* [Description of the task] Repeat every record exactly as written, but leave out the pictures.

____

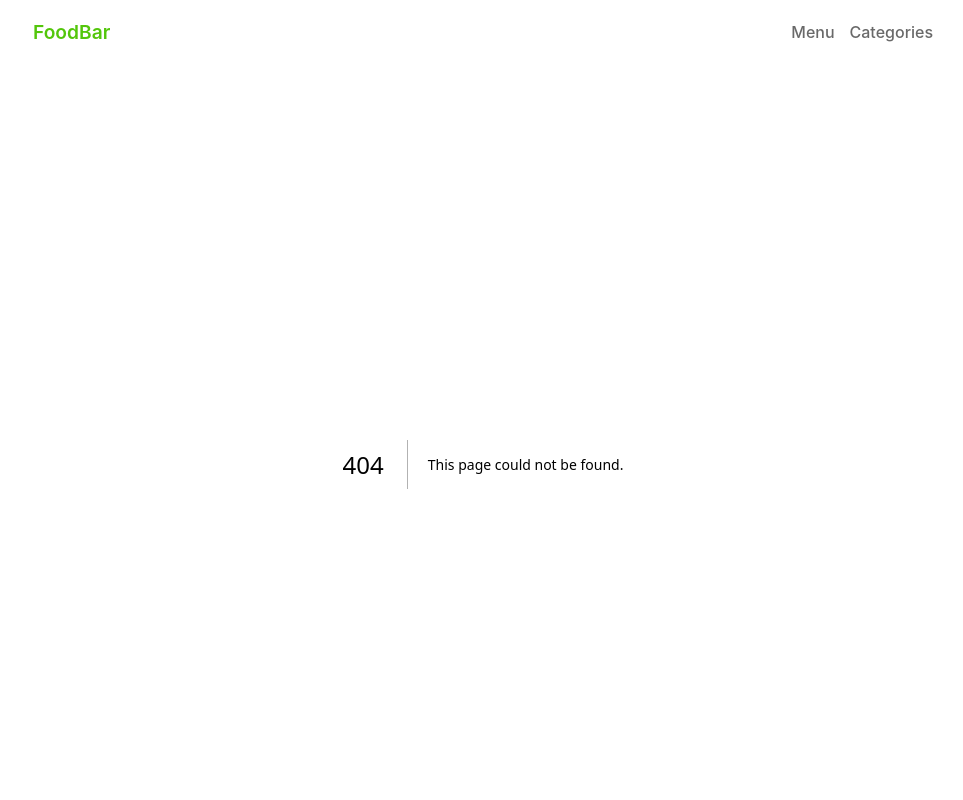
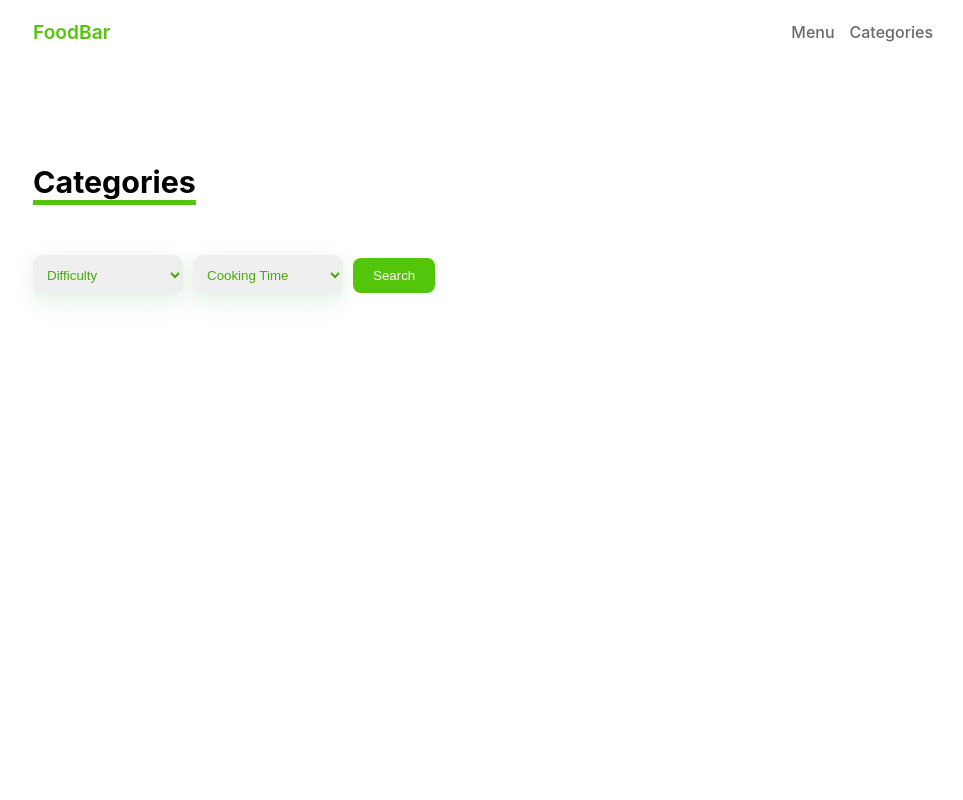
Before and after one commit to mohammadreza8822/food-project, a Next.js app: page /categories in a window 1280 px wide. Before the commit this address had no page. Shown: the top 800 px of the page, without its empty margins (157-1120 px from the left). Built offline with nearby package versions, Linux system fonts and the light colour scheme.

Commit message:
create categories page and style

```diff
--- /dev/null
+++ b/components/templates/Categories.module.css
@@ -0,0 +1,68 @@
+.container {
+  max-width: 900px;
+  margin: auto;
+  margin-top: 100px;
+}
+
+.container h2 {
+  font-size: 1.9rem;
+  border-bottom: 5px solid #53c60b;
+  width: fit-content;
+  margin-bottom: 50px;
+}
+
+.select select {
+  border: none;
+  width: 150px;
+  height: 40px;
+  border-radius: 10px;
+  margin-right: 10px;
+  padding: 10px;
+  color: #48ac0a;
+  box-shadow: rgba(92, 245, 115, 0.123) 0px 4px 16px,
+    rgba(17, 17, 26, 0.05) 0px 8px 32px;
+}
+
+.select button {
+  border: none;
+  background-color: #53c60b;
+  color: white;
+  height: 35px;
+  padding: 0 20px;
+  border-radius: 8px;
+  cursor: pointer;
+}
+
+.cards {
+  display: flex;
+  flex-wrap: wrap;
+  justify-content: space-between;
+  margin-top: 80px;
+}
+
+.cards img {
+  margin: auto;
+}
+@media (max-width: 900px) {
+  .container {
+    padding: 20px;
+  }
+  .cards {
+    justify-content: space-around;
+  }
+}
+
+@media (max-width: 600px) {
+  .container {
+    padding: 10px;
+  }
+  .select {
+    display: flex;
+    flex-direction: column;
+  }
+
+  .select select {
+    width: 100%;
+    margin: 0 0 20px;
+  }
+}
--- /dev/null
+++ b/components/templates/CategoriesPage.js
@@ -0,0 +1,27 @@
+import styles from "./Categories.module.css";
+
+function CategoriesPage() {
+  return (
+    <div className={styles.container}>
+      <h2>Categories</h2>
+      <div className={styles.subContainer}>
+        <div className={styles.select}>
+          <select>
+            <option>Difficulty</option>
+            <option>Easy</option>
+            <option>Medium</option>
+            <option>Hard</option>
+          </select>
+          <select>
+            <option>Cooking Time</option>
+            <option>More than 30 min</option>
+            <option>Less than 30 min </option>
+          </select>
+          <button>Search</button>
+        </div>
+      </div>
+    </div>
+  );
+}
+
+export default CategoriesPage;
--- /dev/null
+++ b/pages/categories/index.js
@@ -0,0 +1,8 @@
+import CategoriesPage from "@/components/templates/CategoriesPage";
+import React from "react";
+
+function Categories() {
+  return <CategoriesPage />;
+}
+
+export default Categories;
```
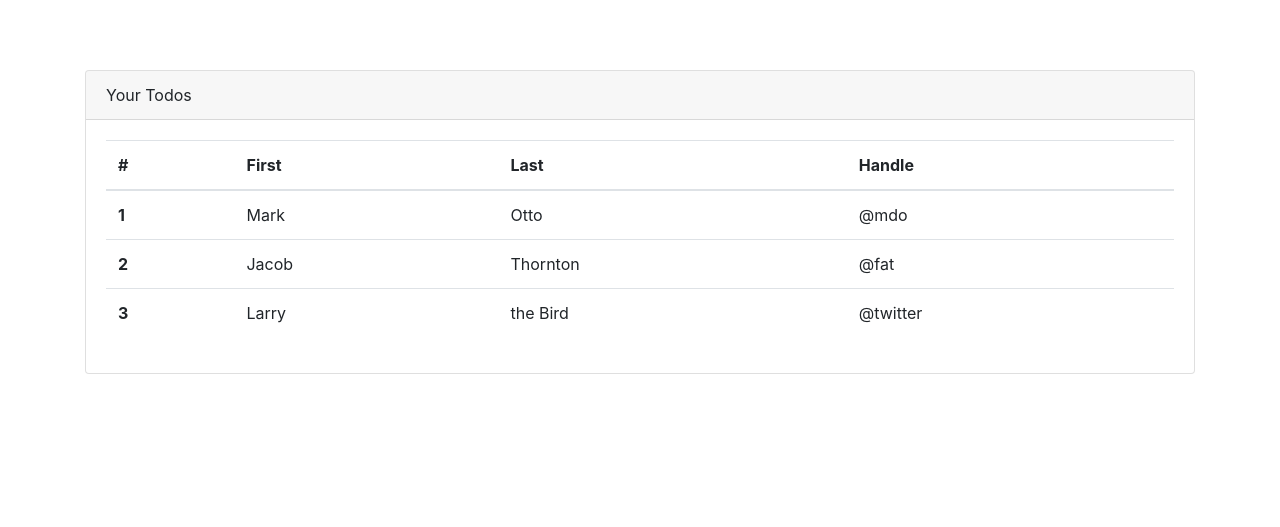
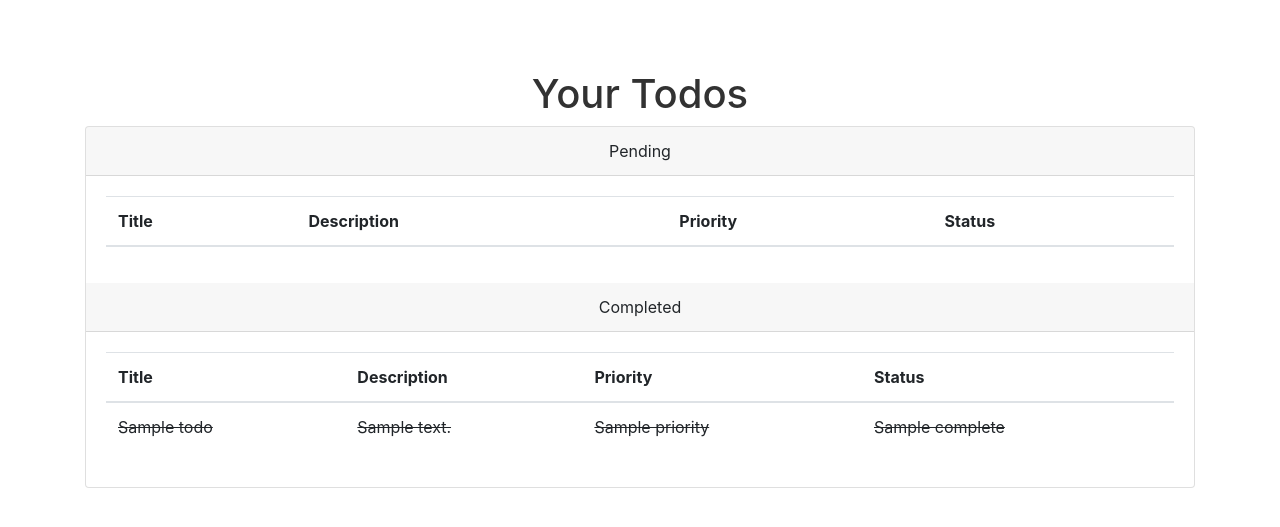
Before and after one commit to mMaRuf1998/Todo-App, a FastAPI app: template templates/todos.html in a window 1280 px wide. Shown: the top 527 px of the page. Run offline with FastAPI, Linux system fonts and the light colour scheme; the template is opened without the code that fills it: most values are stand-ins (such as "Sample title", 1, 10 or a date in 2020); lists and menus that the app fills with data are empty; parts of the project's set-up code (start-up, migrations or seed data) failed here and were passed over.

```diff
--- a/templates/todos.html
+++ b/templates/todos.html
@@ -1,39 +1,62 @@
 {% include 'layout.html' %}
 
         <div class="container">
+            <h1 class="text-center">Your Todos</h1>
             <div class="card">
-                <div class="card-header">
-                    Your Todos
+                <div class="card-header text-center">
+                    Pending
                 </div>
+
                 <div class="card-body">
                         <table class="table">
                               <thead>
-                                <tr>
-                                  <th scope="col">#</th>
-                                  <th scope="col">First</th>
-                                  <th scope="col">Last</th>
-                                  <th scope="col">Handle</th>
-                                </tr>
+                              <th>Title</th>
+                              <th>Description</th>
+                              <th>Priority</th>
+                              <th>Status</th>
                               </thead>
                               <tbody>
+                              {% for todo in todos %}
+                              {% if not todo.complete%}
                                 <tr>
-                                  <th scope="row">1</th>
-                                  <td>Mark</td>
-                                  <td>Otto</td>
-                                  <td>@mdo</td>
+                                  <td>{{todo.title}}</td>
+                                  <td>{{todo.description}}</td>
+                                  <td>{{todo.priority}}</td>
+                                  <td>{{todo.complete}}</td>
+
                                 </tr>
+                              {% endif %}
+                              {% endfor %}
+                              </tbody>
+                            </table>
+
+
+                </div>
+                <div class="card-header text-center">
+                    Completed
+                </div>
+
+                <div class="card-body">
+                    <table class="table">
+                              <thead>
+                              <th>Title</th>
+                              <th>Description</th>
+                              <th>Priority</th>
+                              <th>Status</th>
+                              </thead>
+                              <tbody>
+                              {% for todo in todos %}
+                              {% if todo.complete%}
                                 <tr>
-                                  <th scope="row">2</th>
-                                  <td>Jacob</td>
-                                  <td>Thornton</td>
-                                  <td>@fat</td>
+                                  <td><del>{{todo.title}}</del></td>
+                                  <td><del>{{todo.description}}</del></td>
+                                  <td><del>{{todo.priority}}</del></td>
+                                  <td><del>{{todo.complete}}</del></td>
+
                                 </tr>
-                                <tr>
-                                  <th scope="row">3</th>
-                                  <td>Larry</td>
-                                  <td>the Bird</td>
-                                  <td>@twitter</td>
-                                </tr>
+                              {% endif %}
+                              {% endfor %}
+
                               </tbody>
                             </table>
                 </div>
```
Also changed, not shown: routers/todos.py (+15 -18 lines), todosapp.db.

____

* [Response]
Before and after one commit to mohammadreza8822/food-project, a Next.js app: page /categories in a window 1280 px wide. Before the commit this address had no page. Shown: the top 800 px of the page, without its empty margins (157-1120 px from the left). Built offline with nearby package versions, Linux system fonts and the light colour scheme.

Commit message:
create categories page and style

```diff
--- /dev/null
+++ b/components/templates/Categories.module.css
@@ -0,0 +1,68 @@
+.container {
+  max-width: 900px;
+  margin: auto;
+  margin-top: 100px;
+}
+
+.container h2 {
+  font-size: 1.9rem;
+  border-bottom: 5px solid #53c60b;
+  width: fit-content;
+  margin-bottom: 50px;
+}
+
+.select select {
+  border: none;
+  width: 150px;
+  height: 40px;
+  border-radius: 10px;
+  margin-right: 10px;
+  padding: 10px;
+  color: #48ac0a;
+  box-shadow: rgba(92, 245, 115, 0.123) 0px 4px 16px,
+    rgba(17, 17, 26, 0.05) 0px 8px 32px;
+}
+
+.select button {
+  border: none;
+  background-color: #53c60b;
+  color: white;
+  height: 35px;
+  padding: 0 20px;
+  border-radius: 8px;
+  cursor: pointer;
+}
+
+.cards {
+  display: flex;
+  flex-wrap: wrap;
+  justify-content: space-between;
+  margin-top: 80px;
+}
+
+.cards img {
+  margin: auto;
+}
+@media (max-width: 900px) {
+  .container {
+    padding: 20px;
+  }
+  .cards {
+    justify-content: space-around;
+  }
+}
+
+@media (max-width: 600px) {
+  .container {
+    padding: 10px;
+  }
+  .select {
+    display: flex;
+    flex-direction: column;
+  }
+
+  .select select {
+    width: 100%;
+    margin: 0 0 20px;
+  }
+}
--- /dev/null
+++ b/components/templates/CategoriesPage.js
@@ -0,0 +1,27 @@
+import styles from "./Categories.module.css";
+
+function CategoriesPage() {
+  return (
+    <div className={styles.container}>
+      <h2>Categories</h2>
+      <div className={styles.subContainer}>
+        <div className={styles.select}>
+          <select>
+            <option>Difficulty</option>
+            <option>Easy</option>
+            <option>Medium</option>
+            <option>Hard</option>
+          </select>
+          <select>
+            <option>Cooking Time</option>
+            <option>More than 30 min</option>
+            <option>Less than 30 min </option>
+          </select>
+          <button>Search</button>
+        </div>
+      </div>
+    </div>
+  );
+}
+
+export default CategoriesPage;
--- /dev/null
+++ b/pages/categories/index.js
@@ -0,0 +1,8 @@
+import CategoriesPage from "@/components/templates/CategoriesPage";
+import React from "react";
+
+function Categories() {
+  return <CategoriesPage />;
+}
+
+export default Categories;
```
Before and after one commit to mMaRuf1998/Todo-App, a FastAPI app: template templates/todos.html in a window 1280 px wide. Shown: the top 527 px of the page. Run offline with FastAPI, Linux system fonts and the light colour scheme; the template is opened without the code that fills it: most values are stand-ins (such as "Sample title", 1, 10 or a date in 2020); lists and menus that the app fills with data are empty; parts of the project's set-up code (start-up, migrations or seed data) failed here and were passed over.

```diff
--- a/templates/todos.html
+++ b/templates/todos.html
@@ -1,39 +1,62 @@
 {% include 'layout.html' %}
 
         <div class="container">
+            <h1 class="text-center">Your Todos</h1>
             <div class="card">
-                <div class="card-header">
-                    Your Todos
+                <div class="card-header text-center">
+                    Pending
                 </div>
+
                 <div class="card-body">
                         <table class="table">
                               <thead>
-                                <tr>
-                                  <th scope="col">#</th>
-                                  <th scope="col">First</th>
-                                  <th scope="col">Last</th>
-                                  <th scope="col">Handle</th>
-                                </tr>
+                              <th>Title</th>
+                              <th>Description</th>
+                              <th>Priority</th>
+                              <th>Status</th>
                               </thead>
                               <tbody>
+                              {% for todo in todos %}
+                              {% if not todo.complete%}
                                 <tr>
-                                  <th scope="row">1</th>
-                                  <td>Mark</td>
-                                  <td>Otto</td>
-                                  <td>@mdo</td>
+                                  <td>{{todo.title}}</td>
+                                  <td>{{todo.description}}</td>
+                                  <td>{{todo.priority}}</td>
+                                  <td>{{todo.complete}}</td>
+
                                 </tr>
+                              {% endif %}
+                              {% endfor %}
+                              </tbody>
+                            </table>
+
+
+                </div>
+                <div class="card-header text-center">
+                    Completed
+                </div>
+
+                <div class="card-body">
+                    <table class="table">
+                              <thead>
+                              <th>Title</th>
+                              <th>Description</th>
+                              <th>Priority</th>
+                              <th>Status</th>
+                              </thead>
+                              <tbody>
+                              {% for todo in todos %}
+                              {% if todo.complete%}
                                 <tr>
-                                  <th scope="row">2</th>
-                                  <td>Jacob</td>
-                                  <td>Thornton</td>
-                                  <td>@fat</td>
+                                  <td><del>{{todo.title}}</del></td>
+                                  <td><del>{{todo.description}}</del></td>
+                                  <td><del>{{todo.priority}}</del></td>
+                                  <td><del>{{todo.complete}}</del></td>
+
                                 </tr>
-                                <tr>
-                                  <th scope="row">3</th>
-                                  <td>Larry</td>
-                                  <td>the Bird</td>
-                                  <td>@twitter</td>
-                                </tr>
+                              {% endif %}
+                              {% endfor %}
+
                               </tbody>
                             </table>
                 </div>
```
Also changed, not shown: routers/todos.py (+15 -18 lines), todosapp.db.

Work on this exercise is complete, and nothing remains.